[Dataset excerpts]
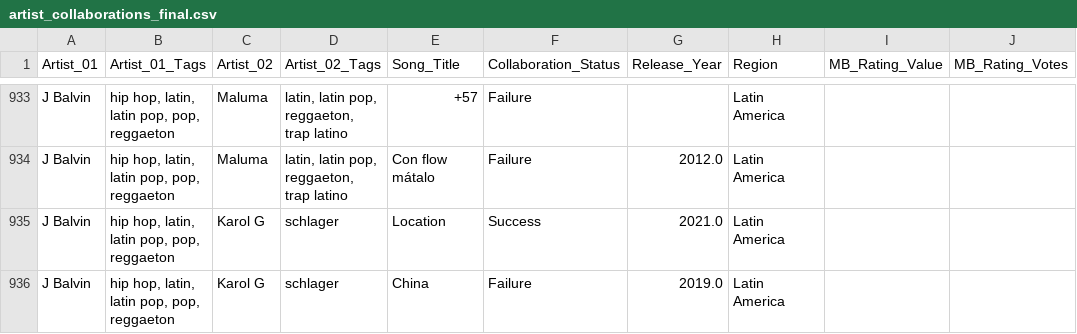
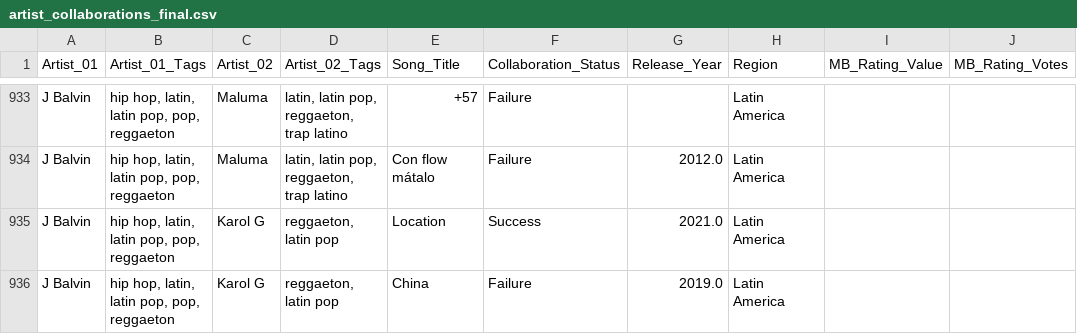
Before and after one commit to rawleyc/MatchColab, a CSV file: data/artist_collaborations_final.csv, drawn as a sheet; only a part is shown, gaps mark what is left out; the diff covers the shown part only; the diff names each change by its address in the sheet, - before the commit and + after, or states it on an @@ line.

```diff
--- a/data/artist_collaborations_final.csv
+++ b/data/artist_collaborations_final.csv
-D935:D936 (Artist_02_Tags): schlager
+D935:D936 (Artist_02_Tags): reggaeton, latin pop
```
Also changed, not shown: 38 edited cells elsewhere in this file.
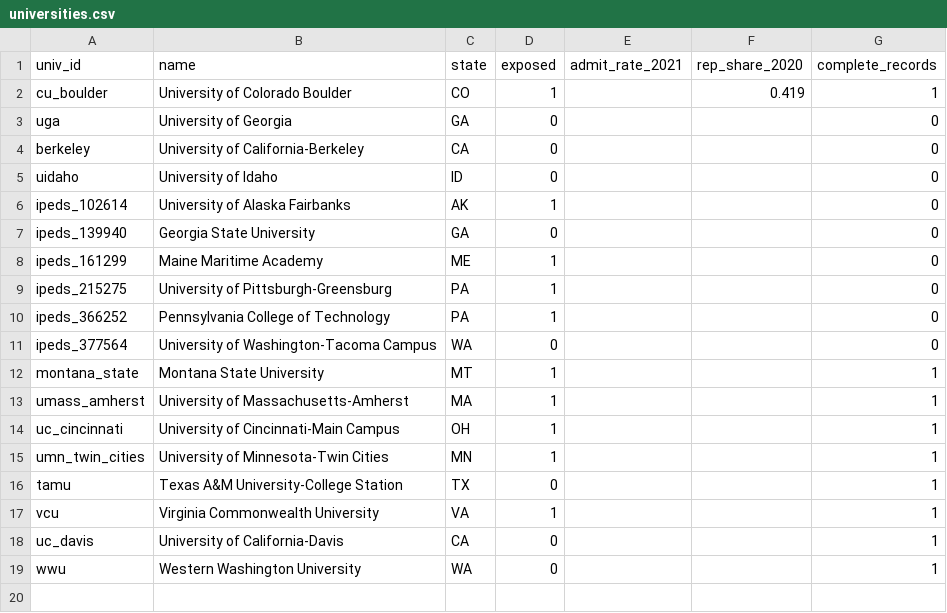
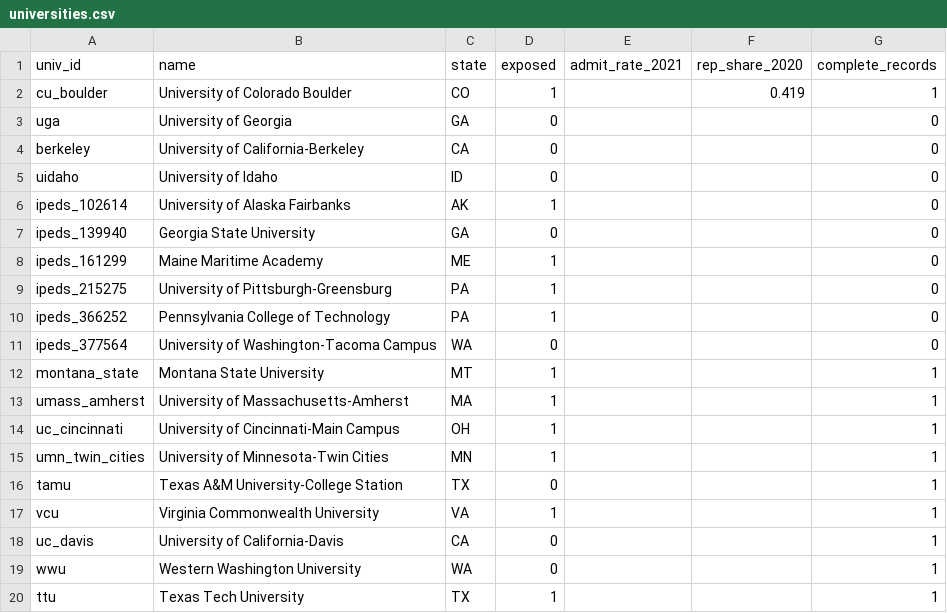
Before and after one commit to taylormcandrew/fa26-1433-TAYLORM5, a CSV file: data/raw/universities.csv, drawn as a sheet; the diff names each change by its address in the sheet, - before the commit and + after, or states it on an @@ line.

```diff
--- a/data/raw/universities.csv
+++ b/data/raw/universities.csv
+row 20: ttu | Texas Tech University | TX | 1 |  |  | 1
```
Also changed, not shown: output/tables/descriptives.csv, output/tables/did_results.csv, 12 other files.
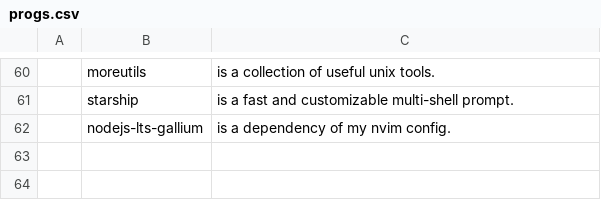
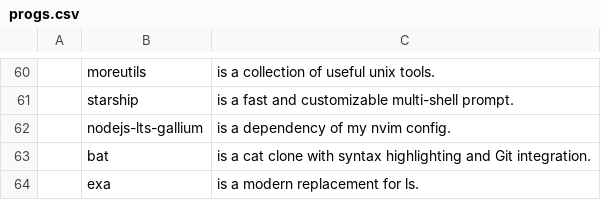
Before and after one commit to askeko/AARBS-wayland, a CSV file: progs.csv, drawn as a sheet; only a part is shown, gaps mark what is left out; the diff names each change by its address in the sheet, - before the commit and + after, or states it on an @@ line.

Commit message:
Add bat and exa to progs

```diff
--- a/progs.csv
+++ b/progs.csv
+row 63:  | bat | is a cat clone with syntax highlighting and Git integration.
+row 64:  | exa | is a modern replacement for ls.
```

### Your goal
Would you copy every entry exactly as it stands, leaving out the pictures?

### Solution
Before and after one commit to rawleyc/MatchColab, a CSV file: data/artist_collaborations_final.csv, drawn as a sheet; only a part is shown, gaps mark what is left out; the diff covers the shown part only; the diff names each change by its address in the sheet, - before the commit and + after, or states it on an @@ line.

```diff
--- a/data/artist_collaborations_final.csv
+++ b/data/artist_collaborations_final.csv
-D935:D936 (Artist_02_Tags): schlager
+D935:D936 (Artist_02_Tags): reggaeton, latin pop
```
Also changed, not shown: 38 edited cells elsewhere in this file.
Before and after one commit to taylormcandrew/fa26-1433-TAYLORM5, a CSV file: data/raw/universities.csv, drawn as a sheet; the diff names each change by its address in the sheet, - before the commit and + after, or states it on an @@ line.

```diff
--- a/data/raw/universities.csv
+++ b/data/raw/universities.csv
+row 20: ttu | Texas Tech University | TX | 1 |  |  | 1
```
Also changed, not shown: output/tables/descriptives.csv, output/tables/did_results.csv, 12 other files.
Before and after one commit to askeko/AARBS-wayland, a CSV file: progs.csv, drawn as a sheet; only a part is shown, gaps mark what is left out; the diff names each change by its address in the sheet, - before the commit and + after, or states it on an @@ line.

Commit message:
Add bat and exa to progs

```diff
--- a/progs.csv
+++ b/progs.csv
+row 63:  | bat | is a cat clone with syntax highlighting and Git integration.
+row 64:  | exa | is a modern replacement for ls.
```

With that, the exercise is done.